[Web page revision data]
• • • • • • •
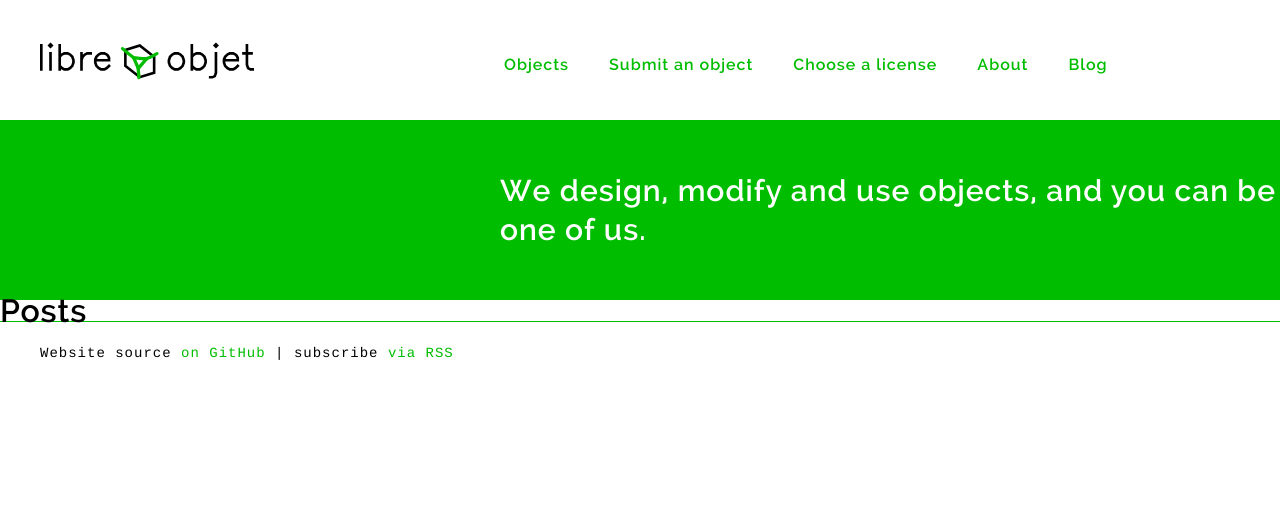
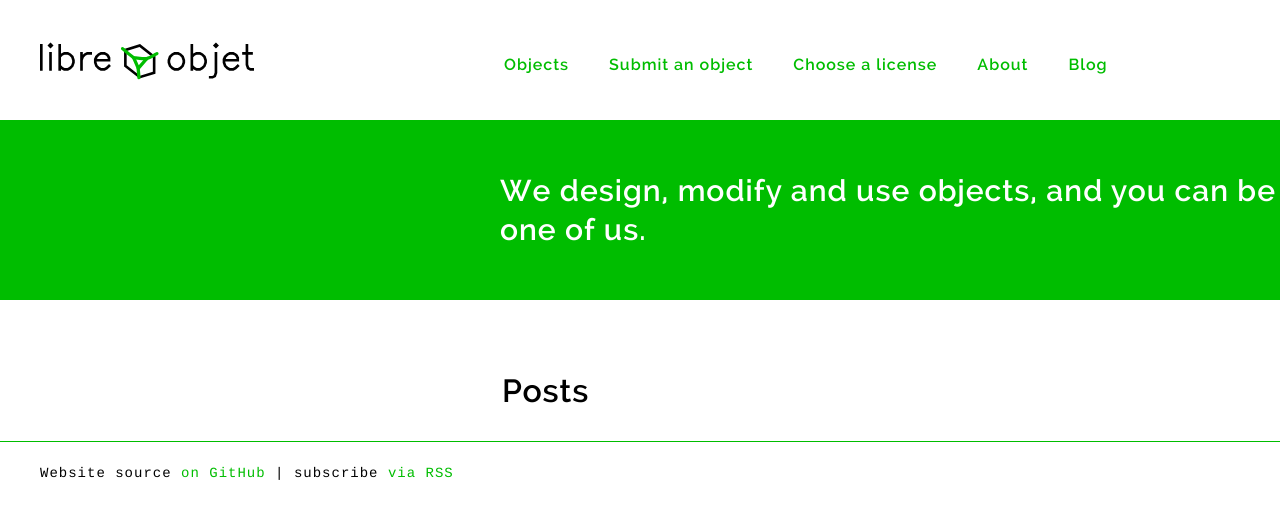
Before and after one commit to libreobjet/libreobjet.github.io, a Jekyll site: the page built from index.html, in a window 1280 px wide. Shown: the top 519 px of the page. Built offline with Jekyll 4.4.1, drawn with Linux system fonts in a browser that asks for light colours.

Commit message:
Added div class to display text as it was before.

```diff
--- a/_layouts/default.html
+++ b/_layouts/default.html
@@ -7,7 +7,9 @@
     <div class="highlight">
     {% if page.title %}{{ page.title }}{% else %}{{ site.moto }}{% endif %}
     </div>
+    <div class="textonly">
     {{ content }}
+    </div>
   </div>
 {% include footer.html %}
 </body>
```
• • • • • • •
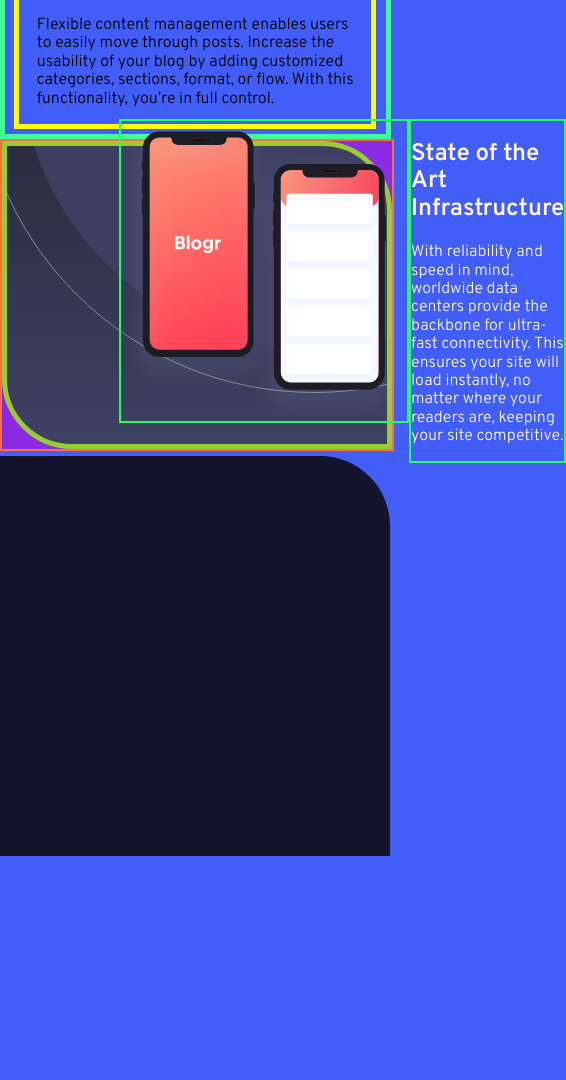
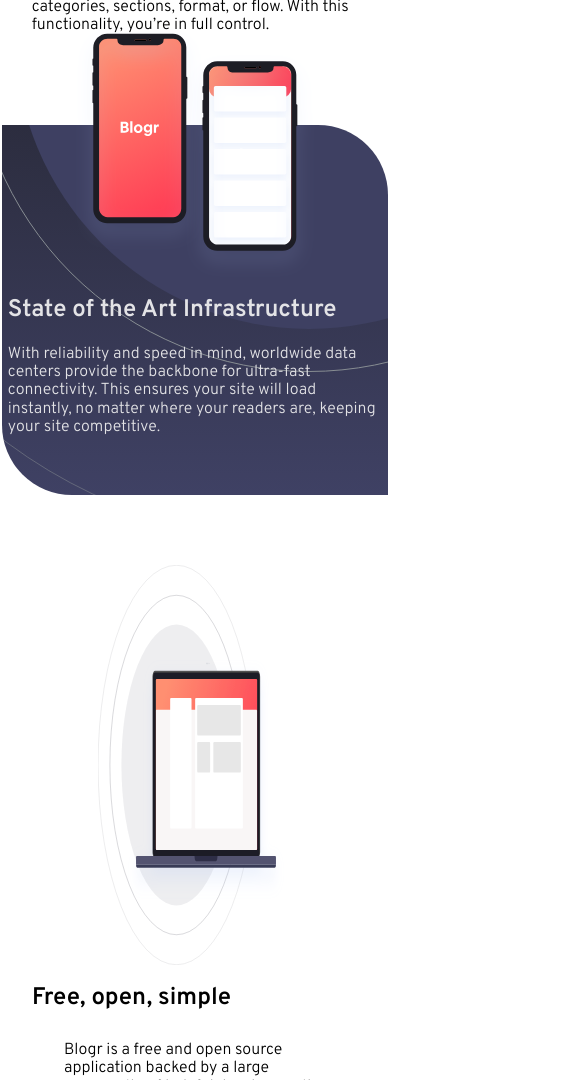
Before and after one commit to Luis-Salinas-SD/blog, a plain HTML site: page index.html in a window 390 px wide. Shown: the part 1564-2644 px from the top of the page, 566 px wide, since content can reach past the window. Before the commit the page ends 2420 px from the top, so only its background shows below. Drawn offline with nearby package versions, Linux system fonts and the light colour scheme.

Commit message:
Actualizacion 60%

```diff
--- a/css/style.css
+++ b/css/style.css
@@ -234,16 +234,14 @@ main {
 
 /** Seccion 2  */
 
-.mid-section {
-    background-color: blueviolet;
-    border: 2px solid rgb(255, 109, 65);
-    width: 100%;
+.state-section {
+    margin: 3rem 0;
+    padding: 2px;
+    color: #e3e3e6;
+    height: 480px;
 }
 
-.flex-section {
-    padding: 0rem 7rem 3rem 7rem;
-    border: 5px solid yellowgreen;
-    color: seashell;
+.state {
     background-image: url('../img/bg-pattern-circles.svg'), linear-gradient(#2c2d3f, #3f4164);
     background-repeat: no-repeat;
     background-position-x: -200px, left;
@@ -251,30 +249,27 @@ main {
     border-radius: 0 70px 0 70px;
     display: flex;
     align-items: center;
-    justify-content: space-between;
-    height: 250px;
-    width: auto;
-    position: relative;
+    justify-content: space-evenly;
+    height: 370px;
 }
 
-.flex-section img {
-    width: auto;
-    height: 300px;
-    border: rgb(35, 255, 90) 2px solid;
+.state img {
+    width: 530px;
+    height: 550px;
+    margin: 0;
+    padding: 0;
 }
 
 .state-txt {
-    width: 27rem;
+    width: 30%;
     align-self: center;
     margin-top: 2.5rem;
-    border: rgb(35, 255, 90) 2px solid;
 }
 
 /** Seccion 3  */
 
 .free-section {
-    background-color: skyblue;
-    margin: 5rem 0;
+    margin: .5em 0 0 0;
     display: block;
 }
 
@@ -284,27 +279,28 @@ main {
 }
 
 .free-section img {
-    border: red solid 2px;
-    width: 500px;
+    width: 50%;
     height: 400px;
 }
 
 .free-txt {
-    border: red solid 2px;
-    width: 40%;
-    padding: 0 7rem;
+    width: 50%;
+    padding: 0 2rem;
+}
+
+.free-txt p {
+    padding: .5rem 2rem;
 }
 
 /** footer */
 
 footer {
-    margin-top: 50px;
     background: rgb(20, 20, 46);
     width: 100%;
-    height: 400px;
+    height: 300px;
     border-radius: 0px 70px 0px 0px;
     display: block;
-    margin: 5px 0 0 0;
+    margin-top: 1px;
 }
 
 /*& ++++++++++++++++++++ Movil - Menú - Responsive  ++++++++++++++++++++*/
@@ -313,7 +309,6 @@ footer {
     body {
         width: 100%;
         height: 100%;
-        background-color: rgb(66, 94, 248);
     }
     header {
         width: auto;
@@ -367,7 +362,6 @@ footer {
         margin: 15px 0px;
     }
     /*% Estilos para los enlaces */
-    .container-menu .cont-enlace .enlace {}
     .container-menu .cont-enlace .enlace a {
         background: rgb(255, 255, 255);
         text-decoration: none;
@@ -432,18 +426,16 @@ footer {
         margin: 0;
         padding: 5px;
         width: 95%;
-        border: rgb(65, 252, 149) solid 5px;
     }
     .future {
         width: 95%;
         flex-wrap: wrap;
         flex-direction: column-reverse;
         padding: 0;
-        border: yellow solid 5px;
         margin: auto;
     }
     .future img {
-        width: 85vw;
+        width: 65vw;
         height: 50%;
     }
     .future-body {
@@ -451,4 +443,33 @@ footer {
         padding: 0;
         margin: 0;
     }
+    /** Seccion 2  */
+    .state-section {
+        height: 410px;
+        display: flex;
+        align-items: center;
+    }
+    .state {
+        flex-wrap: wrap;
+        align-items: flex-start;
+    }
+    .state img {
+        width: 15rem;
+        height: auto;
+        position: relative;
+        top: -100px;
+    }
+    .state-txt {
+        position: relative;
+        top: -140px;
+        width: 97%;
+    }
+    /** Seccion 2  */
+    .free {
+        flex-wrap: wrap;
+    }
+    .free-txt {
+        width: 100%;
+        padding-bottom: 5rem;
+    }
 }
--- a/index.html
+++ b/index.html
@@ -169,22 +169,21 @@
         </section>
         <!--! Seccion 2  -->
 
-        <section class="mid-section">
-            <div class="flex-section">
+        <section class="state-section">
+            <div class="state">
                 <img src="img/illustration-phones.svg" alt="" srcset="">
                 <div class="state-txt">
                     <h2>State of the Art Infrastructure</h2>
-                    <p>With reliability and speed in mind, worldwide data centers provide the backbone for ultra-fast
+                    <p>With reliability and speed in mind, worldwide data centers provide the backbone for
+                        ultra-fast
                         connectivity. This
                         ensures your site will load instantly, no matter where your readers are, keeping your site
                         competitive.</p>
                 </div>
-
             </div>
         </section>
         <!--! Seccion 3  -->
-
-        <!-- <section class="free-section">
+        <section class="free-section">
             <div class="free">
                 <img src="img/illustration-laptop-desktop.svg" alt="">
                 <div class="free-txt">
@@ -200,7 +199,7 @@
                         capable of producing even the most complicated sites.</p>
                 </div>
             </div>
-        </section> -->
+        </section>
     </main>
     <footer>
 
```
• • • • • • •
Find, please, how many lines in the data include the word "main", and put down that number only.

Response to the task: 4